Providing oversight. Communication from the CEO to the board often includes metrics. Those metrics are typically financial (profit, growth, share price, etc.). The board could request the addition of trust metrics. Trust is one of those vague, abstract constructs considered hard to measure. However, when treating trust as a “black box,” the existence of trust can be gauged through measuring the inputs (factors that affect trust and trustworthiness) and the outputs (symptoms of the existence, or lack thereof, of trust). The inputs would serve as leading indicators. When they exist, it would be safe to assume trust does as well. The outputs would serve as trailing indicators, and their existence would indicate the existence of trust. Those inputs and outputs are much more quantifiable and easy to measure than trust. The board should demand to review trust metrics regularly, establishing a baseline, setting goals and tracking improvement.
Communicating with the CEO. A lack of trust in the board/CEO relationship causes executive-level mismanagement on the part of the board. When the CEO is micromanaged, meetings with the board become “show-and-tell” performances, during which the CEO will show the board what the board wants to see, rather than what it needs to know. Trust between the board and the CEO must be two-sided. Just as the board must trust the CEO with autonomy, the CEO must trust the board enough to feel comfortable delivering bad news.
Inspiring good behavior. Behavior among board members, and between the board and senior executives, is emulated throughout the entire company. The board is the ultimate example-setter in the organization. When the board demonstrates high-trust behavior, so will others in the company, starting with the executive team and ending with the last customer-facing employee.
Trust on the Board Is Just Like Trust Anywhere Else
Trust is not absolute or static, but rather relative and dynamic. The existence of trust has a significant impact on your company’s success, profitability, shareholder returns, customer loyalty and employee well-being. As a board member, you can play a significant role in building trust in your company.
Yoram Solomon, Ph.D., is the author of The Book of Trust: Build Trust, Be Trusted, and Know Who to Trust and the Can I Trust You? book series.

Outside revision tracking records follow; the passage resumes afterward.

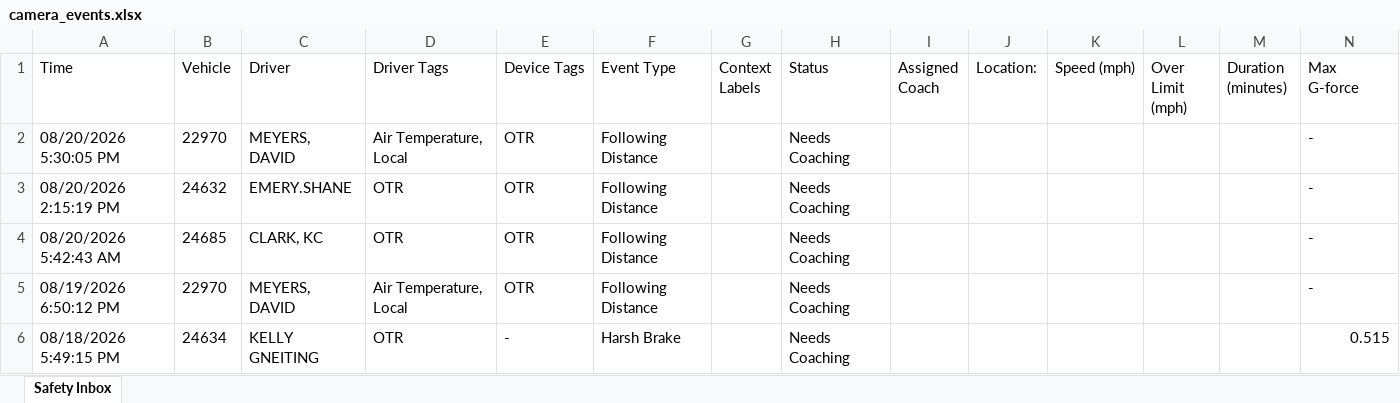
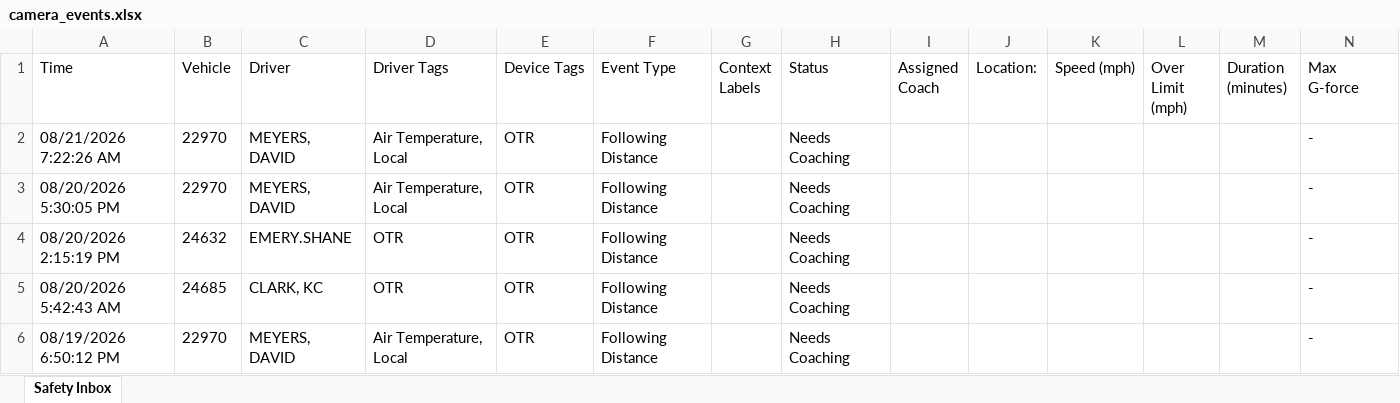
Before and after one commit to jmullins-DEN/voyager, an Excel workbook: camera_events.xlsx, sheet Safety Inbox, drawn as a sheet; only a part is shown; the shorter side is filled out with more unchanged rows; values as stored, in another font and other column widths than the file's, no borders; rows hold the shown columns only; the diff names each change by its address in the sheet, - before the commit and + after, or states it on an @@ line.

Commit message:
Weekly camera events update (Samsara API)

```diff
--- a/camera_events.xlsx (sheet Safety Inbox)
+++ b/camera_events.xlsx (sheet Safety Inbox)
+row 2: 08/21/2026 7:22:26 AM | 22970 | MEYERS, DAVID | Air Temperature, Local | OTR | Following Distance |  | Needs Coaching |  |  |  |  |  | -
```
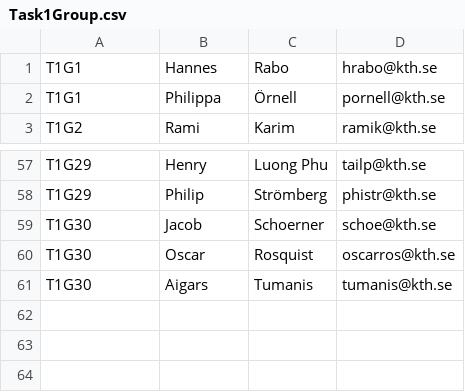
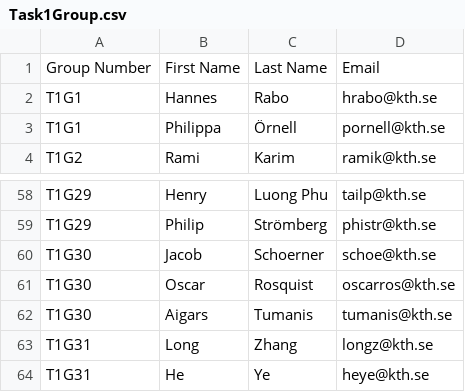
Before and after one commit to KTH/devops-course, a CSV file: groups/Task1Group.csv, drawn as a sheet; only a part is shown, gaps mark what is left out; the diff names each change by its address in the sheet, - before the commit and + after, or states it on an @@ line.

Commit message:
fix the header and add a demo group

```diff
--- a/groups/Task1Group.csv
+++ b/groups/Task1Group.csv
+row 1: Group Number | First Name | Last Name | Email
+row 63: T1G31 | Long | Zhang | longz@kth.se
+row 64: T1G31 | He | Ye | heye@kth.se
```
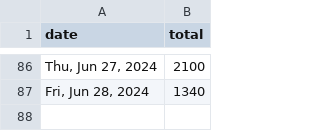
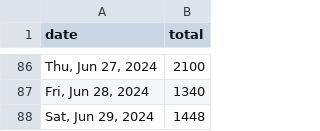
Before and after one commit to quantegytrading/quantegy.io, a CSV file: public/sportsballs.csv, drawn as a sheet; only a part is shown, gaps mark what is left out.

Commit message:
Update sportsballs.csv

```diff
--- a/public/sportsballs.csv
+++ b/public/sportsballs.csv
@@ -87 +87,2 @@ date,total
 "Fri, Jun 28, 2024",1340
+"Sat, Jun 29, 2024",1448
```
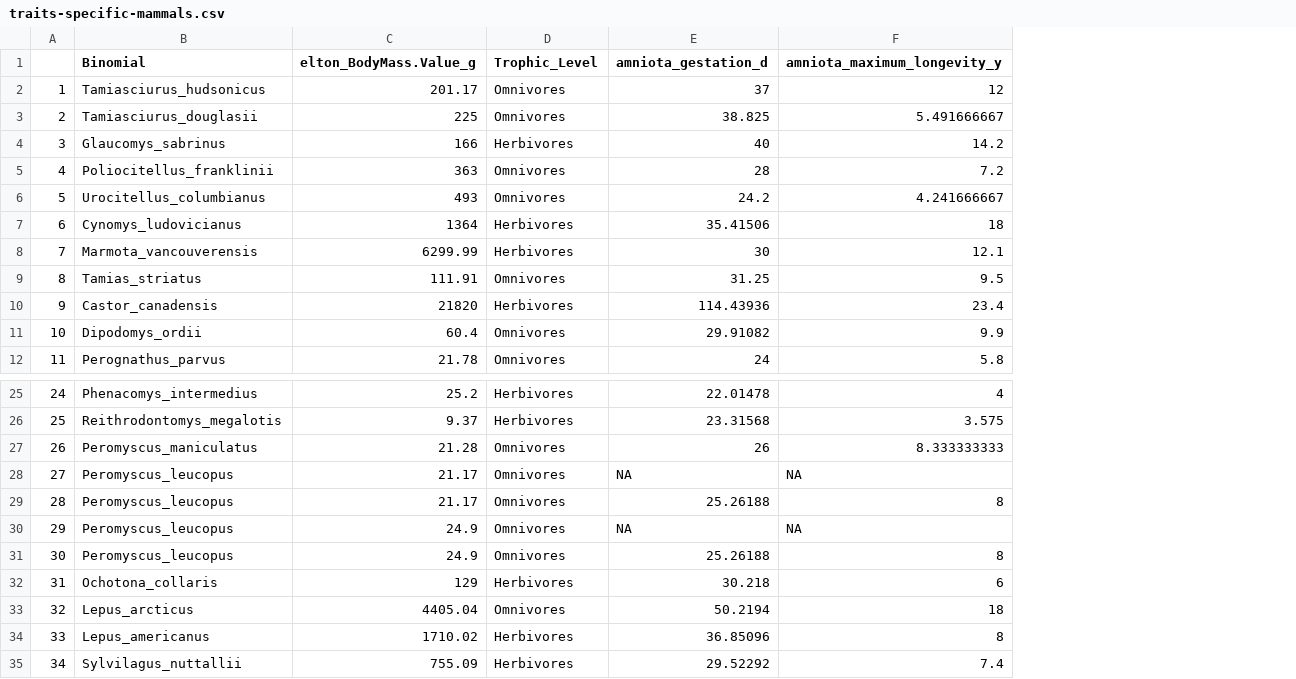
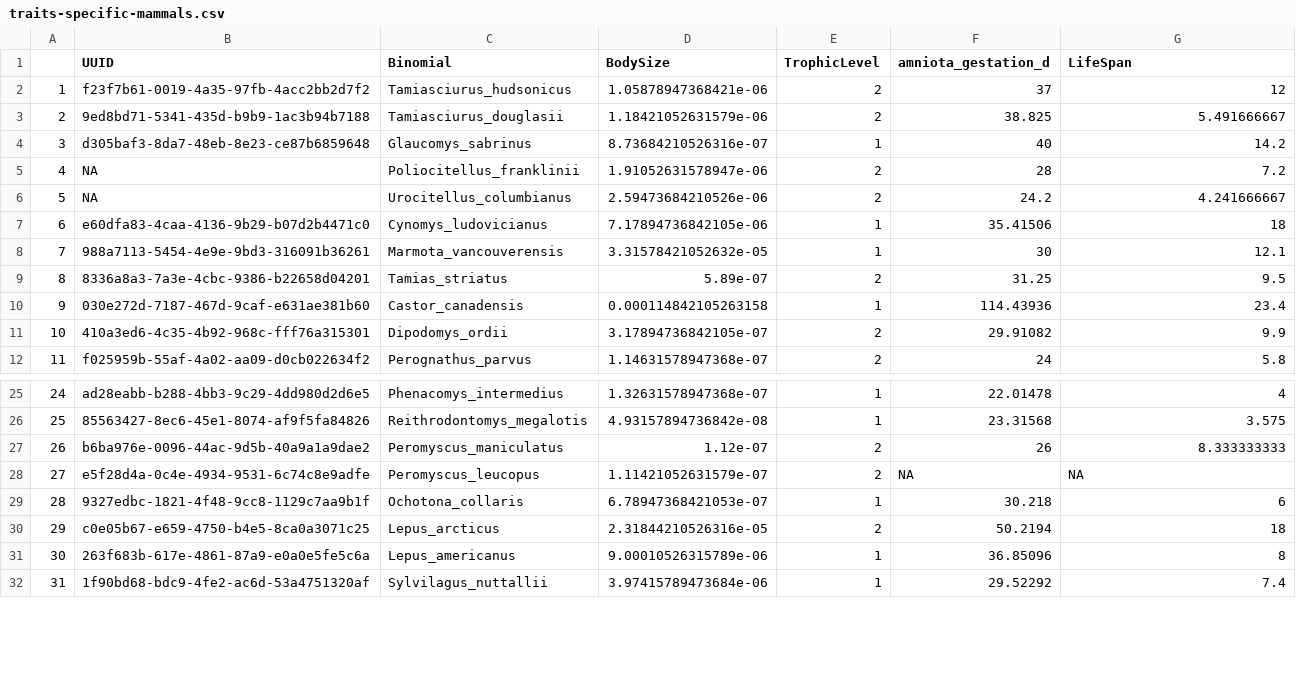
Before and after one commit to ldp-wg-aug21/trait_data_hunting, a CSV file: data-clean/traits-specific-mammals.csv, drawn as a sheet; only a part is shown, gaps mark what is left out; removed rows and columns are numbered as before the commit, all else as after; the diff names each change by its address in the sheet, - before the commit and + after, or states it on an @@ line.

Commit message:
rename datasets following Sandra's suggestion + regenerate UUIDs due to changes in mammal dataset
updating the file paths in the scripts to standardize the datasets with the new file names + remerging all the datasets with new UUIDs because the mammal trait datasets did not have the correct species.

```diff
--- a/data-clean/traits-specific-mammals.csv
+++ b/data-clean/traits-specific-mammals.csv
+column B (UUID), rows 2-12: f23f7b61-0019-4a35-97fb-4acc2bb2d7f2 | 9ed8bd71-5341-435d-b9b9-1ac3b94b7188 | d305baf3-8da7-48eb-8e23-ce87b6859648 | NA | NA | e60dfa83-4caa-4136-9b29-b07d2b4471c0 | 988a7113-5454-4e9e-9bd3-316091b36261 | 8336a8a3-7a3e-4cbc-9386-b22658d04201 | 030e272d-7187-467d-9caf-e631ae381b60 | 410a3ed6-4c35-4b92-968c-fff76a315301 | f025959b-55af-4a02-aa09-d0cb022634f2; rows 25-32: ad28eabb-b288-4bb3-9c29-4dd980d2d6e5 | 85563427-8ec6-45e1-8074-af9f5fa84826 | b6ba976e-0096-44ac-9d5b-40a9a1a9dae2 | e5f28d4a-0c4e-4934-9531-6c74c8e9adfe | 9327edbc-1821-4f48-9cc8-1129c7aa9b1f | c0e05b67-e659-4750-b4e5-8ca0a3071c25 | 263f683b-617e-4861-87a9-e0a0e5fe5c6a | 1f90bd68-bdc9-4fe2-ac6d-53a4751320af
-column C (elton_BodyMass.Value_g), rows 2-12: 201.17 | 225 | 166 | 363 | 493 | 1364 | 6299.99 | 111.91 | 21820 | 60.4 | 21.78; rows 25-28: 25.2 | 9.37 | 21.28 | 21.17; rows 32-35: 129 | 4405.04 | 1710.02 | 755.09
-column D (Trophic_Level), rows 2-12: Omnivores | Omnivores | Herbivores | Omnivores | Omnivores | Herbivores | Herbivores | Omnivores | Herbivores | Omnivores | Omnivores; rows 25-28: Herbivores | Herbivores | Omnivores | Omnivores; rows 32-35: Herbivores | Omnivores | Herbivores | Herbivores
+column D (BodySize), rows 2-12: 1.05878947368421e-06 | 1.18421052631579e-06 | 8.73684210526316e-07 | 1.91052631578947e-06 | 2.59473684210526e-06 | 7.17894736842105e-06 | 3.31578421052632e-05 | 5.89e-07 | 0.000114842105263158 | 3.17894736842105e-07 | 1.14631578947368e-07; rows 25-32: 1.32631578947368e-07 | 4.93157894736842e-08 | 1.12e-07 | 1.11421052631579e-07 | 6.78947368421053e-07 | 2.31844210526316e-05 | 9.00010526315789e-06 | 3.97415789473684e-06
+column E (TrophicLevel), rows 2-12: 2 | 2 | 1 | 2 | 2 | 1 | 1 | 2 | 1 | 2 | 2; rows 25-32: 1 | 1 | 2 | 2 | 1 | 2 | 1 | 1
-G1: amniota_maximum_longevity_y
+G1: LifeSpan
-row 29: 28 | Peromyscus_leucopus | 21.17 | Omnivores | 25.26188 | 8
-row 30: 29 | Peromyscus_leucopus | 24.9 | Omnivores | NA | NA
-row 31: 30 | Peromyscus_leucopus | 24.9 | Omnivores | 25.26188 | 8
@@ column A renumbered from row 29 down @@
```
Also changed, not shown: data-clean/traits-specific-birds.csv, data-clean/traits-specific-fish.csv, 10 other files.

He is also host of the podcast The Trust Show, creator and facilitator of the Trust Habits workshop and founder of Innovation Culture Institute.